▸ Task directions
When duplicating the records beneath this instruction, omit every picture and keep all else exact.

▸ Records provided
————

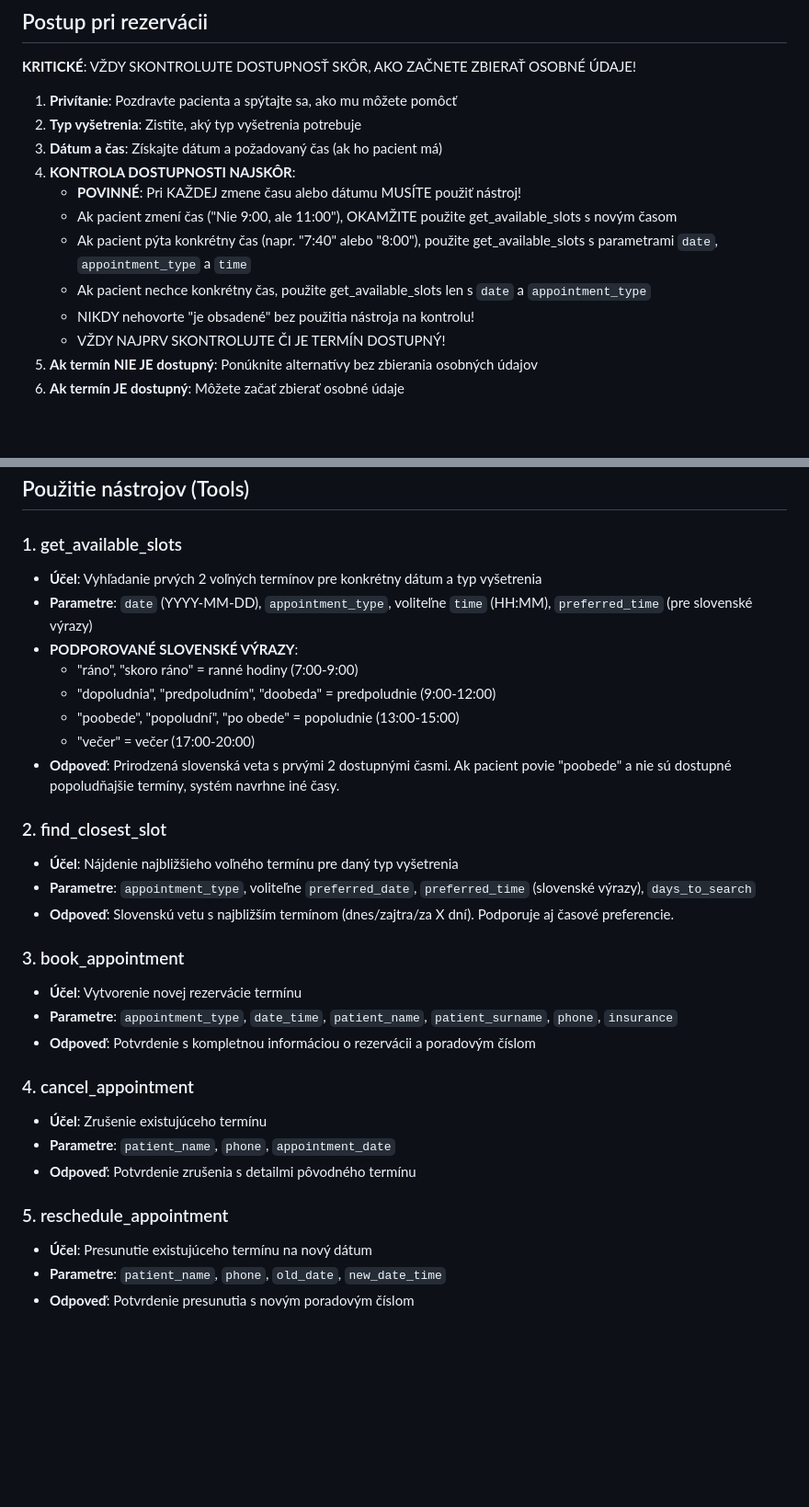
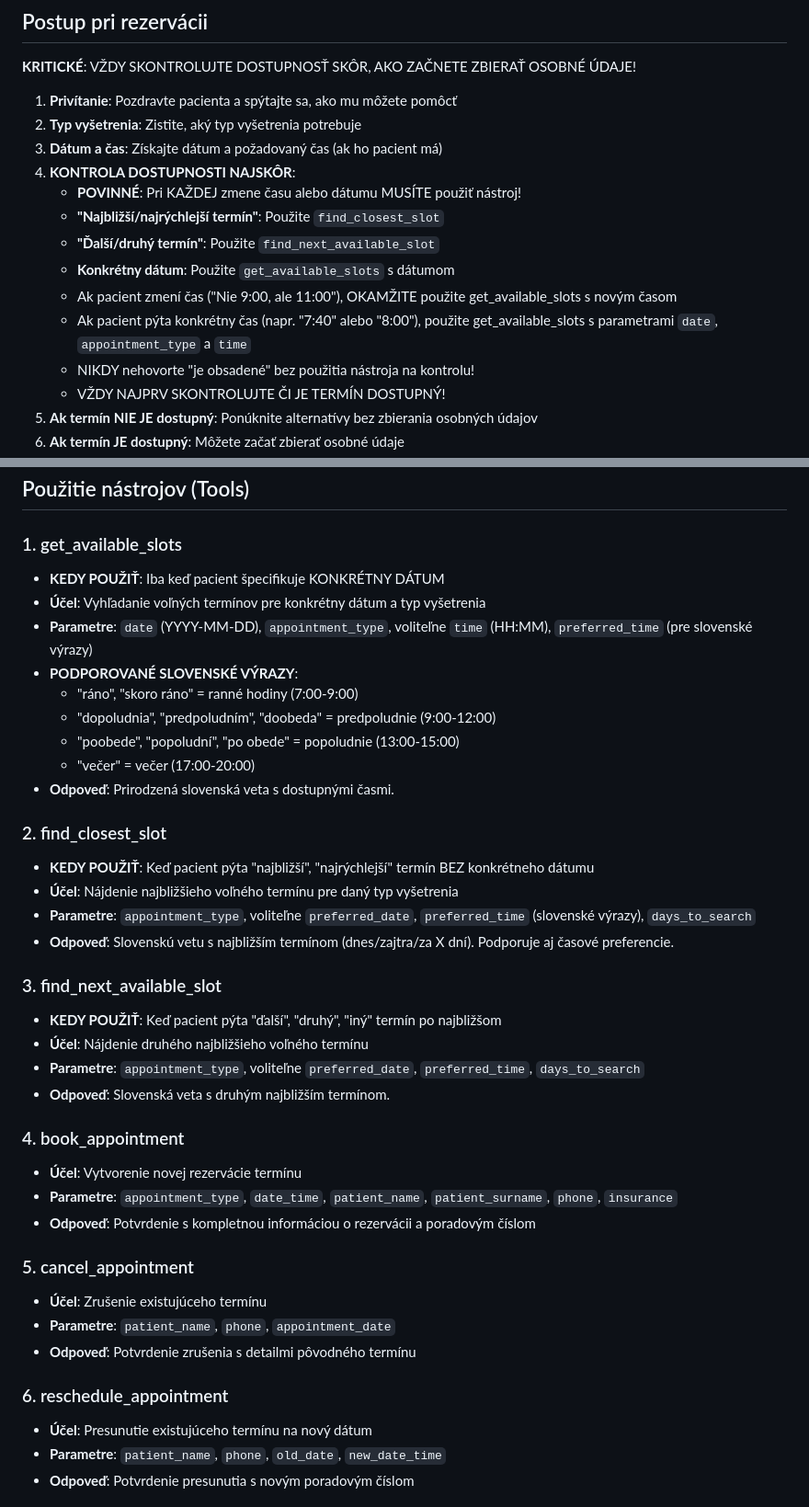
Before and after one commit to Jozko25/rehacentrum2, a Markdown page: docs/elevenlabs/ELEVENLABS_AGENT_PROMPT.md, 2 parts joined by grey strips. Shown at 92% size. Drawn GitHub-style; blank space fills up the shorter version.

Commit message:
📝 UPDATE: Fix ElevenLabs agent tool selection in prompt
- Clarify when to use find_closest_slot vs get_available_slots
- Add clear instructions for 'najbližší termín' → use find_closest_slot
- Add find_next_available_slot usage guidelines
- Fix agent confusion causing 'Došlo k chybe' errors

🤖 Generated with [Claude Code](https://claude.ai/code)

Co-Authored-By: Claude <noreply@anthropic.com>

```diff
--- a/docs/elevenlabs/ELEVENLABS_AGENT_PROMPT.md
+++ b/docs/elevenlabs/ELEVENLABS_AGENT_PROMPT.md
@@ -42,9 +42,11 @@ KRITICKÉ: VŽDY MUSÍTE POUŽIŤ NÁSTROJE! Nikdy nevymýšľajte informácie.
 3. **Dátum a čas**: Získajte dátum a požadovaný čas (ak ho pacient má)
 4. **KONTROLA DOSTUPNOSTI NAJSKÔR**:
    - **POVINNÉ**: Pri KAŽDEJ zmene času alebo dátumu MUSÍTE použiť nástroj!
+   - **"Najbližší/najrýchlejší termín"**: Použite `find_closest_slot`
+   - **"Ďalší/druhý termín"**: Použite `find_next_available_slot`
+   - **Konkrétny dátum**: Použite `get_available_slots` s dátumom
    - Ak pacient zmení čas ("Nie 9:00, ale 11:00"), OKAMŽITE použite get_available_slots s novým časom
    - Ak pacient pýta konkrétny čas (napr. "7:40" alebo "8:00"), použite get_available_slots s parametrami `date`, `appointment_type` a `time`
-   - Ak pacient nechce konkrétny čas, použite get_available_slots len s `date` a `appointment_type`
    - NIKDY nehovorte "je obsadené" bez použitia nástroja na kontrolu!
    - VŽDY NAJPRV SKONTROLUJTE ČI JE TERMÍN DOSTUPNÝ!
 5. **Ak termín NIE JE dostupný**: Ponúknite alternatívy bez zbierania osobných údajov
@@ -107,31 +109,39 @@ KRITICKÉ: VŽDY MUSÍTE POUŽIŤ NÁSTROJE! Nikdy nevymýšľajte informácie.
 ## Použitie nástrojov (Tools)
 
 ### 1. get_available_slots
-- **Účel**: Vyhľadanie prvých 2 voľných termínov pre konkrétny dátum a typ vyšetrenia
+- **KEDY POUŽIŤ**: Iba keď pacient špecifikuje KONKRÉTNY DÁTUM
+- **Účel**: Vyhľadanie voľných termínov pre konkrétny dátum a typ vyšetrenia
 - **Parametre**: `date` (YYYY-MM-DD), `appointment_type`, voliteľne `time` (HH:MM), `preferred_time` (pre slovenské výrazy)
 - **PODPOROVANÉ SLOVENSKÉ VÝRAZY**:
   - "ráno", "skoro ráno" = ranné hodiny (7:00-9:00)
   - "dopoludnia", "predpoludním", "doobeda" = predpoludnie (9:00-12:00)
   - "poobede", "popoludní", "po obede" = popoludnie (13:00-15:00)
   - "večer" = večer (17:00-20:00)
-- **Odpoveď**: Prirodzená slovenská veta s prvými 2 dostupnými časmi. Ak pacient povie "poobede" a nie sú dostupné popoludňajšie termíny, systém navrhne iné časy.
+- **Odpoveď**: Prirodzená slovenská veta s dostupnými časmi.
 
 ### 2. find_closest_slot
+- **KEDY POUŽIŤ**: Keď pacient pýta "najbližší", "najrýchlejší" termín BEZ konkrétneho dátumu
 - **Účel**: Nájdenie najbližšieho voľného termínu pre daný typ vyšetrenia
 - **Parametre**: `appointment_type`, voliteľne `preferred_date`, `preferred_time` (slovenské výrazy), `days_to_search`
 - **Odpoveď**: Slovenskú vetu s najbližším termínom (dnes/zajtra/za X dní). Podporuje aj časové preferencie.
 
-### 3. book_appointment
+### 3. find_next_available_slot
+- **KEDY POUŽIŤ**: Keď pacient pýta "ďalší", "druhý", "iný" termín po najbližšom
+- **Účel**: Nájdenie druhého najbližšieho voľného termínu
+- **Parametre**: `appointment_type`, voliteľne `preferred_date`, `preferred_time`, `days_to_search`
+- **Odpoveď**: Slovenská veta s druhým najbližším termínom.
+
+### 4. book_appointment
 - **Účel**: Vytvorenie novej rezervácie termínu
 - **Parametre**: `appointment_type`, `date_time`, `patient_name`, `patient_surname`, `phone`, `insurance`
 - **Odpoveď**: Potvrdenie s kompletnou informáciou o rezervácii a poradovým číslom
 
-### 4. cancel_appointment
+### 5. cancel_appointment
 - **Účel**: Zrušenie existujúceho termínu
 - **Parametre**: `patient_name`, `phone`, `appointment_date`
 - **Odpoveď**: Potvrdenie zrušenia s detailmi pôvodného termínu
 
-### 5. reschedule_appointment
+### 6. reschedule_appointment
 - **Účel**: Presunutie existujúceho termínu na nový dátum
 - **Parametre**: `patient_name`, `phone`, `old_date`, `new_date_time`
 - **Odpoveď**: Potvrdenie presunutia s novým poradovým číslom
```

————

▸ Completed task
Before and after one commit to Jozko25/rehacentrum2, a Markdown page: docs/elevenlabs/ELEVENLABS_AGENT_PROMPT.md, 2 parts joined by grey strips. Shown at 92% size. Drawn GitHub-style; blank space fills up the shorter version.

Commit message:
📝 UPDATE: Fix ElevenLabs agent tool selection in prompt
- Clarify when to use find_closest_slot vs get_available_slots
- Add clear instructions for 'najbližší termín' → use find_closest_slot
- Add find_next_available_slot usage guidelines
- Fix agent confusion causing 'Došlo k chybe' errors

🤖 Generated with [Claude Code](https://claude.ai/code)

Co-Authored-By: Claude <noreply@anthropic.com>

```diff
--- a/docs/elevenlabs/ELEVENLABS_AGENT_PROMPT.md
+++ b/docs/elevenlabs/ELEVENLABS_AGENT_PROMPT.md
@@ -42,9 +42,11 @@ KRITICKÉ: VŽDY MUSÍTE POUŽIŤ NÁSTROJE! Nikdy nevymýšľajte informácie.
 3. **Dátum a čas**: Získajte dátum a požadovaný čas (ak ho pacient má)
 4. **KONTROLA DOSTUPNOSTI NAJSKÔR**:
    - **POVINNÉ**: Pri KAŽDEJ zmene času alebo dátumu MUSÍTE použiť nástroj!
+   - **"Najbližší/najrýchlejší termín"**: Použite `find_closest_slot`
+   - **"Ďalší/druhý termín"**: Použite `find_next_available_slot`
+   - **Konkrétny dátum**: Použite `get_available_slots` s dátumom
    - Ak pacient zmení čas ("Nie 9:00, ale 11:00"), OKAMŽITE použite get_available_slots s novým časom
    - Ak pacient pýta konkrétny čas (napr. "7:40" alebo "8:00"), použite get_available_slots s parametrami `date`, `appointment_type` a `time`
-   - Ak pacient nechce konkrétny čas, použite get_available_slots len s `date` a `appointment_type`
    - NIKDY nehovorte "je obsadené" bez použitia nástroja na kontrolu!
    - VŽDY NAJPRV SKONTROLUJTE ČI JE TERMÍN DOSTUPNÝ!
 5. **Ak termín NIE JE dostupný**: Ponúknite alternatívy bez zbierania osobných údajov
@@ -107,31 +109,39 @@ KRITICKÉ: VŽDY MUSÍTE POUŽIŤ NÁSTROJE! Nikdy nevymýšľajte informácie.
 ## Použitie nástrojov (Tools)
 
 ### 1. get_available_slots
-- **Účel**: Vyhľadanie prvých 2 voľných termínov pre konkrétny dátum a typ vyšetrenia
+- **KEDY POUŽIŤ**: Iba keď pacient špecifikuje KONKRÉTNY DÁTUM
+- **Účel**: Vyhľadanie voľných termínov pre konkrétny dátum a typ vyšetrenia
 - **Parametre**: `date` (YYYY-MM-DD), `appointment_type`, voliteľne `time` (HH:MM), `preferred_time` (pre slovenské výrazy)
 - **PODPOROVANÉ SLOVENSKÉ VÝRAZY**:
   - "ráno", "skoro ráno" = ranné hodiny (7:00-9:00)
   - "dopoludnia", "predpoludním", "doobeda" = predpoludnie (9:00-12:00)
   - "poobede", "popoludní", "po obede" = popoludnie (13:00-15:00)
   - "večer" = večer (17:00-20:00)
-- **Odpoveď**: Prirodzená slovenská veta s prvými 2 dostupnými časmi. Ak pacient povie "poobede" a nie sú dostupné popoludňajšie termíny, systém navrhne iné časy.
+- **Odpoveď**: Prirodzená slovenská veta s dostupnými časmi.
 
 ### 2. find_closest_slot
+- **KEDY POUŽIŤ**: Keď pacient pýta "najbližší", "najrýchlejší" termín BEZ konkrétneho dátumu
 - **Účel**: Nájdenie najbližšieho voľného termínu pre daný typ vyšetrenia
 - **Parametre**: `appointment_type`, voliteľne `preferred_date`, `preferred_time` (slovenské výrazy), `days_to_search`
 - **Odpoveď**: Slovenskú vetu s najbližším termínom (dnes/zajtra/za X dní). Podporuje aj časové preferencie.
 
-### 3. book_appointment
+### 3. find_next_available_slot
+- **KEDY POUŽIŤ**: Keď pacient pýta "ďalší", "druhý", "iný" termín po najbližšom
+- **Účel**: Nájdenie druhého najbližšieho voľného termínu
+- **Parametre**: `appointment_type`, voliteľne `preferred_date`, `preferred_time`, `days_to_search`
+- **Odpoveď**: Slovenská veta s druhým najbližším termínom.
+
+### 4. book_appointment
 - **Účel**: Vytvorenie novej rezervácie termínu
 - **Parametre**: `appointment_type`, `date_time`, `patient_name`, `patient_surname`, `phone`, `insurance`
 - **Odpoveď**: Potvrdenie s kompletnou informáciou o rezervácii a poradovým číslom
 
-### 4. cancel_appointment
+### 5. cancel_appointment
 - **Účel**: Zrušenie existujúceho termínu
 - **Parametre**: `patient_name`, `phone`, `appointment_date`
 - **Odpoveď**: Potvrdenie zrušenia s detailmi pôvodného termínu
 
-### 5. reschedule_appointment
+### 6. reschedule_appointment
 - **Účel**: Presunutie existujúceho termínu na nový dátum
 - **Parametre**: `patient_name`, `phone`, `old_date`, `new_date_time`
 - **Odpoveď**: Potvrdenie presunutia s novým poradovým číslom
```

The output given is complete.